» **Exercise brief**
Give the data below again exactly as written, but without the pictures.

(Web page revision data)

▬▬▬

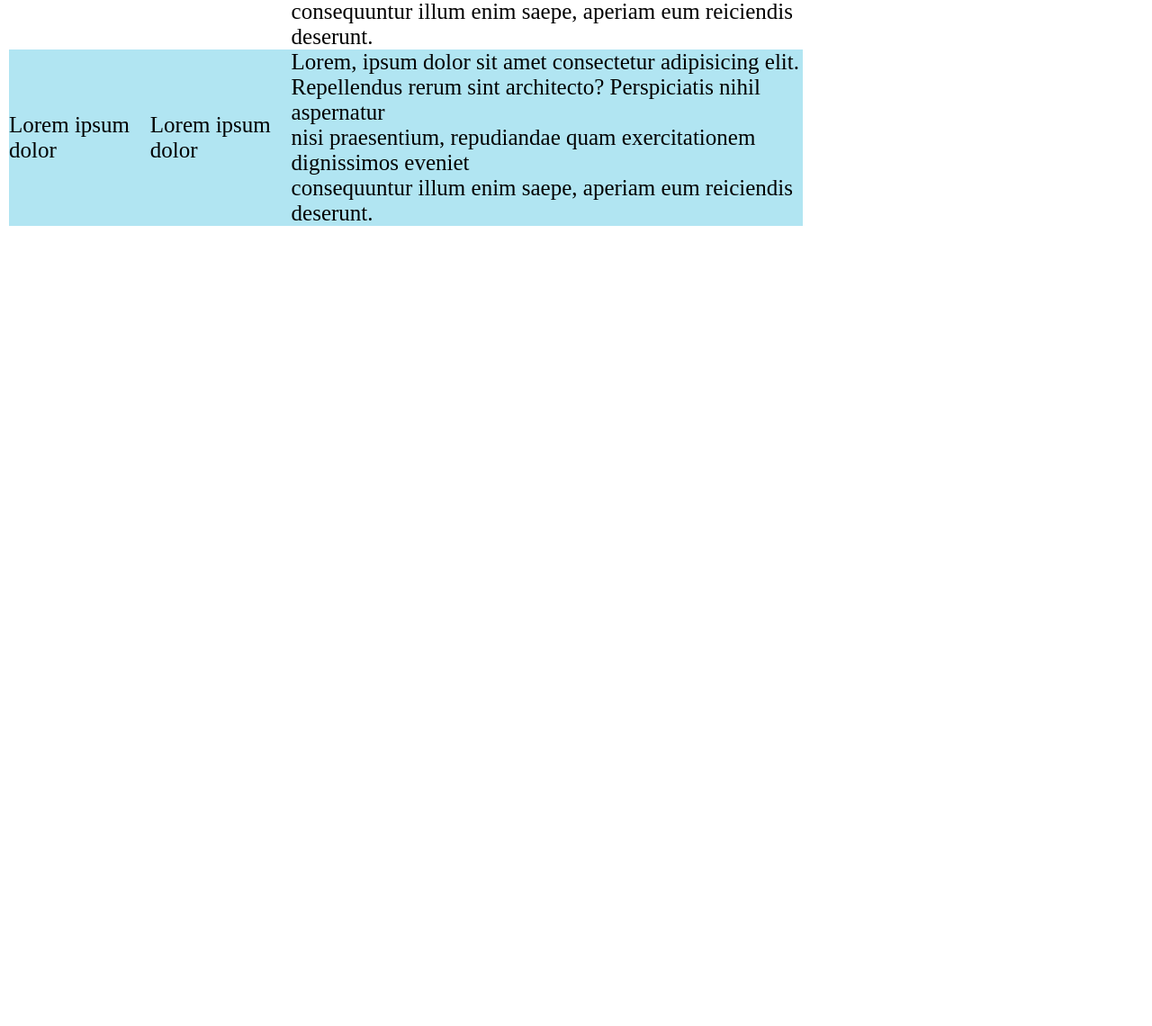
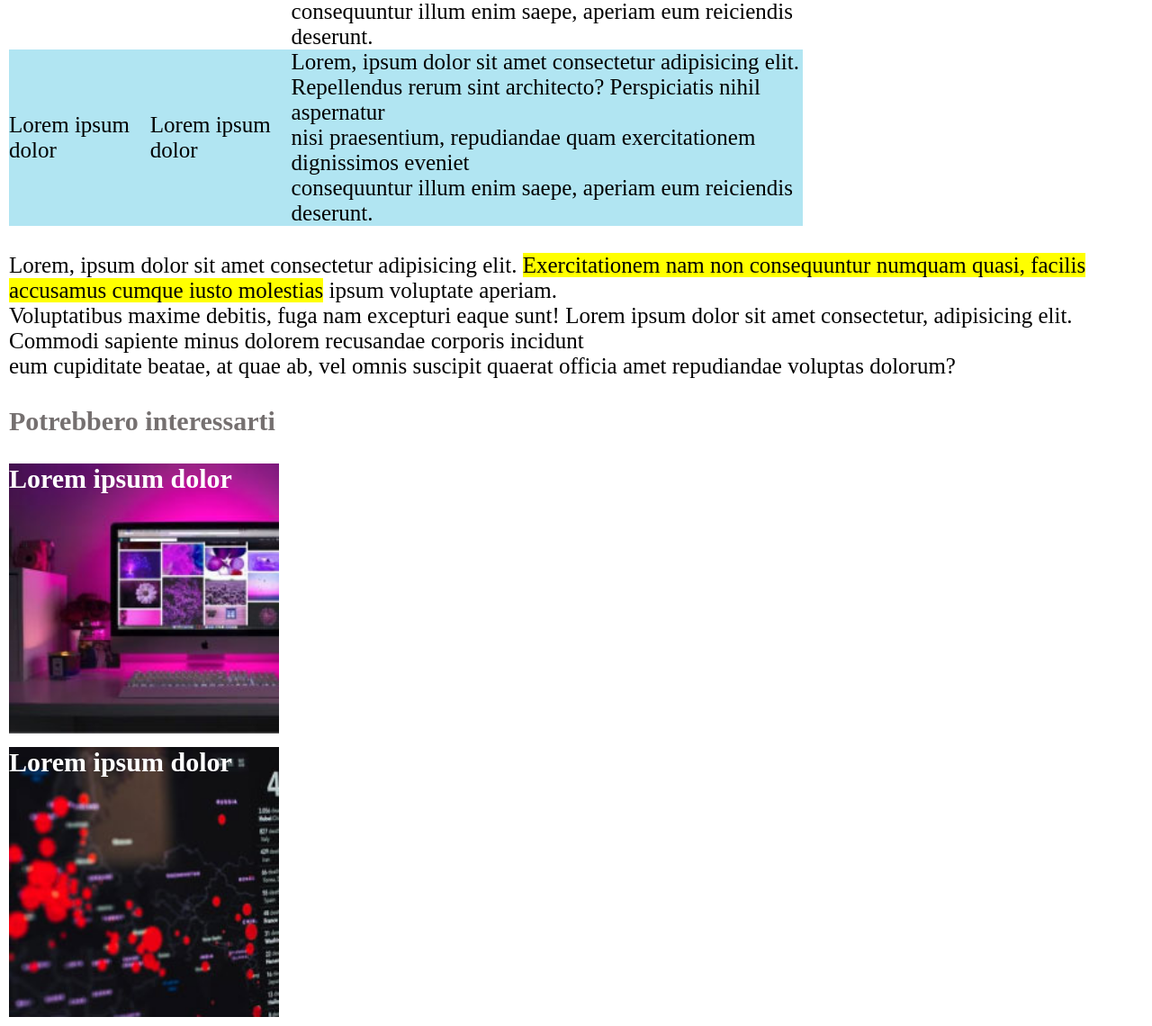
Before and after one commit to DavideCiammetti/html-css-booleaner, a plain HTML site: page index.html in a window 1280 px wide. Shown: the part 2037-3177 px from the top of the page at 90% size. Before the commit the page ends 2298 px from the top, so only its background shows below. Drawn offline with Linux system fonts and the light colour scheme.

Commit message:
fear: creazione footer con foto ed h3

```diff
--- a/index.html
+++ b/index.html
@@ -39,7 +39,7 @@
         <section>
             <div class="second-section">
                 <p>Lorem ipsum dolor sit amet consectetur adipisicing elit. Commodi quis repellendus voluptatem <br>
-                   asperiores <span>consequuntur animi quam, inventore reprehenderit</span> magnam, cum voluptas necessitatibus nobis.<br>
+                   asperiores <span class="evid-span">consequuntur animi quam, inventore reprehenderit</span> magnam, cum voluptas necessitatibus nobis.<br>
                    Eveniet rerum dolores doloremque nostrum quae neque!</p>
             </div>
                 <!-- implemento la lista -->
@@ -88,12 +88,28 @@
                             Repellendus rerum sint architecto? Perspiciatis nihil aspernatur<br>
                             nisi praesentium, repudiandae quam exercitationem dignissimos eveniet<br>
                             consequuntur illum enim saepe, aperiam eum reiciendis deserunt.</td>
-
                     </tr>
                 </tbody>
             </table>
+
+            <div class="undertable-parag">
+                <p>Lorem, ipsum dolor sit amet consectetur adipisicing elit. <span class="evid-span">Exercitationem nam non consequuntur numquam quasi, facilis accusamus cumque iusto molestias</span> ipsum voluptate aperiam.<br>
+                    Voluptatibus maxime debitis, fuga nam excepturi eaque sunt!
+                    Lorem ipsum dolor sit amet consectetur, adipisicing elit. Commodi sapiente minus dolorem recusandae corporis incidunt<br>
+                    eum cupiditate beatae, at quae ab, vel omnis suscipit quaerat officia amet repudiandae voluptas dolorum?</p>
+            </div>
          </section>
          <!-- /inizio terza section (4)-->
+
+         <!-- inizio footer (5)-->
+         <footer>
+            <div class="footer-div">
+                <h3>Potrebbero interessarti</h3>
+                <h3 class="over-img-1"> Lorem ipsum dolor</h3>
+                <h3 class="over-img-2">Lorem ipsum dolor</h3>
+            </div>
+         </footer>
+         <!-- inizio footer (5)-->
     </main>
 </body>
 </html>
--- a/style.css
+++ b/style.css
@@ -2,6 +2,10 @@
     margin: 0;
     padding: 0;
     box-sizing: border-box;
+}
+
+p{
+    font-size: 25px;
 }
 /**
     header (1)
@@ -72,11 +76,7 @@ section (2)
 section (3)
 **/
 
-.second-section p{
-    font-size: 25px;
-}
-
-.second-section span{
+.evid-span{
     background-color: yellow;
 }
 
@@ -113,6 +113,39 @@ section (4)
     background-color: #b1e5f2;
 }
 
+.undertable-parag{
+    margin-top: 30px;
+}
 /**
 section (4)
 **/
+
+/**
+footer (5)
+**/
+
+h3{
+    color: rgb(117, 112, 112);
+    font-size: 30px;
+    margin-top: 30px;
+}
+
+.over-img-1{
+    color: white;
+    background-image: url("image/monitor.jpg");
+    width: 300px;
+    height: 300px;
+    background-size: cover;
+}
+
+.over-img-2{
+    color: white;
+    background-image: url("image/graph.jpg");
+    margin-top: 15px;
+    width: 300px;
+    height: 300px;
+    background-size: cover;
+}
+/**
+footer (5)
+**/
```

▬▬▬

» **Task output**
Before and after one commit to DavideCiammetti/html-css-booleaner, a plain HTML site: page index.html in a window 1280 px wide. Shown: the part 2037-3177 px from the top of the page at 90% size. Before the commit the page ends 2298 px from the top, so only its background shows below. Drawn offline with Linux system fonts and the light colour scheme.

Commit message:
fear: creazione footer con foto ed h3

```diff
--- a/index.html
+++ b/index.html
@@ -39,7 +39,7 @@
         <section>
             <div class="second-section">
                 <p>Lorem ipsum dolor sit amet consectetur adipisicing elit. Commodi quis repellendus voluptatem <br>
-                   asperiores <span>consequuntur animi quam, inventore reprehenderit</span> magnam, cum voluptas necessitatibus nobis.<br>
+                   asperiores <span class="evid-span">consequuntur animi quam, inventore reprehenderit</span> magnam, cum voluptas necessitatibus nobis.<br>
                    Eveniet rerum dolores doloremque nostrum quae neque!</p>
             </div>
                 <!-- implemento la lista -->
@@ -88,12 +88,28 @@
                             Repellendus rerum sint architecto? Perspiciatis nihil aspernatur<br>
                             nisi praesentium, repudiandae quam exercitationem dignissimos eveniet<br>
                             consequuntur illum enim saepe, aperiam eum reiciendis deserunt.</td>
-
                     </tr>
                 </tbody>
             </table>
+
+            <div class="undertable-parag">
+                <p>Lorem, ipsum dolor sit amet consectetur adipisicing elit. <span class="evid-span">Exercitationem nam non consequuntur numquam quasi, facilis accusamus cumque iusto molestias</span> ipsum voluptate aperiam.<br>
+                    Voluptatibus maxime debitis, fuga nam excepturi eaque sunt!
+                    Lorem ipsum dolor sit amet consectetur, adipisicing elit. Commodi sapiente minus dolorem recusandae corporis incidunt<br>
+                    eum cupiditate beatae, at quae ab, vel omnis suscipit quaerat officia amet repudiandae voluptas dolorum?</p>
+            </div>
          </section>
          <!-- /inizio terza section (4)-->
+
+         <!-- inizio footer (5)-->
+         <footer>
+            <div class="footer-div">
+                <h3>Potrebbero interessarti</h3>
+                <h3 class="over-img-1"> Lorem ipsum dolor</h3>
+                <h3 class="over-img-2">Lorem ipsum dolor</h3>
+            </div>
+         </footer>
+         <!-- inizio footer (5)-->
     </main>
 </body>
 </html>
--- a/style.css
+++ b/style.css
@@ -2,6 +2,10 @@
     margin: 0;
     padding: 0;
     box-sizing: border-box;
+}
+
+p{
+    font-size: 25px;
 }
 /**
     header (1)
@@ -72,11 +76,7 @@ section (2)
 section (3)
 **/
 
-.second-section p{
-    font-size: 25px;
-}
-
-.second-section span{
+.evid-span{
     background-color: yellow;
 }
 
@@ -113,6 +113,39 @@ section (4)
     background-color: #b1e5f2;
 }
 
+.undertable-parag{
+    margin-top: 30px;
+}
 /**
 section (4)
 **/
+
+/**
+footer (5)
+**/
+
+h3{
+    color: rgb(117, 112, 112);
+    font-size: 30px;
+    margin-top: 30px;
+}
+
+.over-img-1{
+    color: white;
+    background-image: url("image/monitor.jpg");
+    width: 300px;
+    height: 300px;
+    background-size: cover;
+}
+
+.over-img-2{
+    color: white;
+    background-image: url("image/graph.jpg");
+    margin-top: 15px;
+    width: 300px;
+    height: 300px;
+    background-size: cover;
+}
+/**
+footer (5)
+**/
```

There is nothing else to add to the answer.